Pesticides are thought to be a co-factor in many of the problems facing pollinators. In addition to acute effects such as a bee kill caused by a misapplication of pesticides they can also potentially cause longer term non-lethal effects. Therefore, in our studies of pollination security it is important to determine the pesticide exposure of the pollinators. This is done by taking samples of various matrixes such as the nectar and pollen from a plant, or bees themselves and analyzing those matrixes for pesticides. Pesticides are extracted from these matrixes by acetonitrile, the extracts are then treated to remove some interfering compounds and then the extracts are analyzed using liquid chromatography/mass spectrometry. Using these techniques we can detect and quantify a large number of different pesticides that may potentially be present in the sample.
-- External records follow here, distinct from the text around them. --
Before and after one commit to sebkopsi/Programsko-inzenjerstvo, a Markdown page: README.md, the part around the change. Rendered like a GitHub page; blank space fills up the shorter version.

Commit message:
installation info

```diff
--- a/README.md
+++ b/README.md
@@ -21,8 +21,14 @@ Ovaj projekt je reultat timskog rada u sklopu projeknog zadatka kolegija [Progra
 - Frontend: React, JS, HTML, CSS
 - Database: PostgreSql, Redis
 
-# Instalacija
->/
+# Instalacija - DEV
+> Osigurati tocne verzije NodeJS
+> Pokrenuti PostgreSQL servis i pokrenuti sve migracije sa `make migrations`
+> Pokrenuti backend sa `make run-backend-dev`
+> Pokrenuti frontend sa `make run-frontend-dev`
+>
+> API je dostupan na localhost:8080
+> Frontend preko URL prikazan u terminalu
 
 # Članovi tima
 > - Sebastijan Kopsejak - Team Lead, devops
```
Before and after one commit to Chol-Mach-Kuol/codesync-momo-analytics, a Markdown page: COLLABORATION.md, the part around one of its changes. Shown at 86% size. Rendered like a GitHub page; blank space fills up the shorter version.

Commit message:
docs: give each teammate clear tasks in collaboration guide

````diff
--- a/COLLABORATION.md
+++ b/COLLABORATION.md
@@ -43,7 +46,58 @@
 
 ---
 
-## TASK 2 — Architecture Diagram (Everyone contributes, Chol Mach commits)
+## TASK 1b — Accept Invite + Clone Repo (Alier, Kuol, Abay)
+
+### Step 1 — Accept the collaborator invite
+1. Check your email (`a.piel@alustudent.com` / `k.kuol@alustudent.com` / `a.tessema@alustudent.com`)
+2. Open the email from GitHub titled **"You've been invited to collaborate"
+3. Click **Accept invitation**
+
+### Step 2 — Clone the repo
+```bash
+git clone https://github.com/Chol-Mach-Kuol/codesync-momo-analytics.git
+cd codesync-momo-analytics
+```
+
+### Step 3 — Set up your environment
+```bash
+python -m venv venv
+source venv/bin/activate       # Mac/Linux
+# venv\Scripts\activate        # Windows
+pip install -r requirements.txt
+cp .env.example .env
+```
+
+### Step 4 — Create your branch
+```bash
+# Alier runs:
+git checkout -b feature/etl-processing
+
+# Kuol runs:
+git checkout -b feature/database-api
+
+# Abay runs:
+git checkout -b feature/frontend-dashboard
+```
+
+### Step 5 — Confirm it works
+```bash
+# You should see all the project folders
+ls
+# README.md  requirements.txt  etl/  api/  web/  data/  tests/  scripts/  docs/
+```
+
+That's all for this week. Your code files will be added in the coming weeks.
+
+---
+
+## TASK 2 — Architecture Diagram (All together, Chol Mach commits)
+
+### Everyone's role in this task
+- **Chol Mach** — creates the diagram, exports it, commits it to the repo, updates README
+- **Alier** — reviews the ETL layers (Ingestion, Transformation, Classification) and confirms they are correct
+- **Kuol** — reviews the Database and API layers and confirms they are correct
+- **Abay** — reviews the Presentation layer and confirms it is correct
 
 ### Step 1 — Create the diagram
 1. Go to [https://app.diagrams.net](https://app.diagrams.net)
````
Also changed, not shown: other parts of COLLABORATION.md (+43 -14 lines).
Dr. Eitzer’s role within the pollination security project is to conduct these analyses on the samples submitted by the other collaborators and report back to them the pesticide content of the samples they submitted.